Daytime temperatures were in the mid-60s, with overnight temperatures in the upper-40s. The depletion of water availability in soils caused significant declines in crops and livestock productivity. In addition, surface and groundwater supplies declined during drought, affecting water availability and increasing costs to access water for crop or forage irrigation and watering livestock. Another shower rolled through on Monday, which delivered 0.4-2.75 inches throughout the region. Cotton harvest was nearing the end, with only a few acres left. Wheat planting resumed as well, and acreage was up. Emergence has been very good to this point. There are also a couple of late sorghum fields that were being harvested. Pecan farmers were waiting for a hard freeze before harvest; most Pawnee pecan farmers got caught with rainfall delaying harvest. Livestock was in fair condition. Hunters began to show up for deer season.
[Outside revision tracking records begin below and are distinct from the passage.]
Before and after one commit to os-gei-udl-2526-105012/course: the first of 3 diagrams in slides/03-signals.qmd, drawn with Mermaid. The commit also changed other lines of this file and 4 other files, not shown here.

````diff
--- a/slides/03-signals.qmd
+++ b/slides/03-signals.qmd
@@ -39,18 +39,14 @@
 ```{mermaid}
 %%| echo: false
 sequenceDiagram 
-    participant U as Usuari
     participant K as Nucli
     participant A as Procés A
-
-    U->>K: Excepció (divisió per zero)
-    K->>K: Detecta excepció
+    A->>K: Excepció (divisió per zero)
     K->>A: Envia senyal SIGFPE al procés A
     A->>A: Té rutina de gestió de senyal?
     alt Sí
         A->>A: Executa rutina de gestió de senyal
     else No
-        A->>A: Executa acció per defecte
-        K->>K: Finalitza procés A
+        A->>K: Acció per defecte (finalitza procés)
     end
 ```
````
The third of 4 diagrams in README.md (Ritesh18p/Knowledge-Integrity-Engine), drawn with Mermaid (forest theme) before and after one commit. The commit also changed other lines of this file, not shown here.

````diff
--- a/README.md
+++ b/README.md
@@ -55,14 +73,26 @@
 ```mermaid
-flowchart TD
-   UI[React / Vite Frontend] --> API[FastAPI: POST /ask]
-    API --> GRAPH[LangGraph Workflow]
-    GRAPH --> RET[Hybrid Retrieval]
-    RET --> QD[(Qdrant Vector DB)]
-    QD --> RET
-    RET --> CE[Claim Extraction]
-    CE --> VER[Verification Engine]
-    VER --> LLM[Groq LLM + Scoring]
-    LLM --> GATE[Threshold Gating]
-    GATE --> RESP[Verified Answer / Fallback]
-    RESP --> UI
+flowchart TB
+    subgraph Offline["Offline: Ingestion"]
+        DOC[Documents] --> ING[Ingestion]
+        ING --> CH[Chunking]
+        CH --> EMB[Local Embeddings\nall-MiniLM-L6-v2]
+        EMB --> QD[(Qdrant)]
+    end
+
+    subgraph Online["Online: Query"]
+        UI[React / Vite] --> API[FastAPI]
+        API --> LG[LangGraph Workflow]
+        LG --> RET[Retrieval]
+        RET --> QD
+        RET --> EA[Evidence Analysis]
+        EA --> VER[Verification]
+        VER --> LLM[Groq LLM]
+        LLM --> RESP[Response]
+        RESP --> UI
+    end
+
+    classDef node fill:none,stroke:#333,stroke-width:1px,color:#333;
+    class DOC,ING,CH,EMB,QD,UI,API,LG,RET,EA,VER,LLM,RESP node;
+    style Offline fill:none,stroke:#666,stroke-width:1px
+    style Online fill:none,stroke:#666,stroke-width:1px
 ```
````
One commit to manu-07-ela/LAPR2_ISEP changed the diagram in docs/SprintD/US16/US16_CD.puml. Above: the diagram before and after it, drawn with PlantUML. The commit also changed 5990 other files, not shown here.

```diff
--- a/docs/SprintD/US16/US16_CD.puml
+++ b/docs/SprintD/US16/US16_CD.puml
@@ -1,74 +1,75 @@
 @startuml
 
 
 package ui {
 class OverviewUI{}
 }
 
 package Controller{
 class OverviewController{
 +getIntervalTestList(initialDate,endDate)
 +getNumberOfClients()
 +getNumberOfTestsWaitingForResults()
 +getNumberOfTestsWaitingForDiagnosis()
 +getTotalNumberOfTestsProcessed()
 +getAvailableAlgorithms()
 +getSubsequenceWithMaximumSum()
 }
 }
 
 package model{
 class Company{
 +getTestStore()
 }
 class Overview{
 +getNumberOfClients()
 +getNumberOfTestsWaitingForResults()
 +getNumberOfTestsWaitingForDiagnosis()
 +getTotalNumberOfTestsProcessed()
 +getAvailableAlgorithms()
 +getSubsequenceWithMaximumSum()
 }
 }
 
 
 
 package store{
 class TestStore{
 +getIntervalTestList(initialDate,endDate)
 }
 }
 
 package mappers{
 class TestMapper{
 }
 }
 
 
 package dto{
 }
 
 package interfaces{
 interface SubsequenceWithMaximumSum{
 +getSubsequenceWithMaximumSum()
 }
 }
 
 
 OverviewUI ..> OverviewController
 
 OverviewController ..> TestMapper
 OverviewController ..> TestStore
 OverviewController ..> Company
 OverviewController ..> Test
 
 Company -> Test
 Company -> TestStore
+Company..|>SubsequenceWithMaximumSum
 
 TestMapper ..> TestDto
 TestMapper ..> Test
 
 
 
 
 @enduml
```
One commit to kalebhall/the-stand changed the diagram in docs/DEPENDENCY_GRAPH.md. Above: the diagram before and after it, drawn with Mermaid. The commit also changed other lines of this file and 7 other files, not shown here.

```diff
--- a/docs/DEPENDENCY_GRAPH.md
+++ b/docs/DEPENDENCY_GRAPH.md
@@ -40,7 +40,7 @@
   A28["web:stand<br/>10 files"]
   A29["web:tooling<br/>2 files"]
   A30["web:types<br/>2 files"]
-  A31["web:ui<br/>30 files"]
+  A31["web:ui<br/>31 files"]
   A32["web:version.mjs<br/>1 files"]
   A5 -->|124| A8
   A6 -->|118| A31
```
The district experienced temperatures in the low 60’s with cloudy and damp conditions. Recent rainfall allowed soil moisture conditions to improve. Fields were being plowed and planted with small grains, and previously planted fields were being fertilized. Cotton harvest continued, and producers applied defoliant. Pecans were dropping from their trees. Rangeland and pasture winter grasses improved. Supplemental feeding of livestock increased. Cattle prices remained high, and there was a strong demand for high-quality feeder calves at local sale barns.
A fair amount of rain fell over the district during the first part of the week. Mild temperatures continued to spur optimism of strong winter pastures, but cooler nighttime temperatures halted warm-season forage growth. Trees continued to progress into dormancy along with warm-season perennials. Cotton was almost completely harvested. The rice ratoon crop was finished. Calf prices continued to inch higher. Producers started feeding hay and continued supplemental feeding for their livestock.
Conditions across the district became more favorable. Peanut harvest was in full swing. Winter small grain crops were progressing with the recent moisture the district has received. Hay producers were able to cut and bale the last of their hay crop. Stock tanks have filled with recent rainfall. Rangeland and pastures were responding well and greening up with additional rainfall. Producers were supplementing livestock and wildlife. Cattle prices were consistent. Wildlife were active and hunting season was looking promising for all species.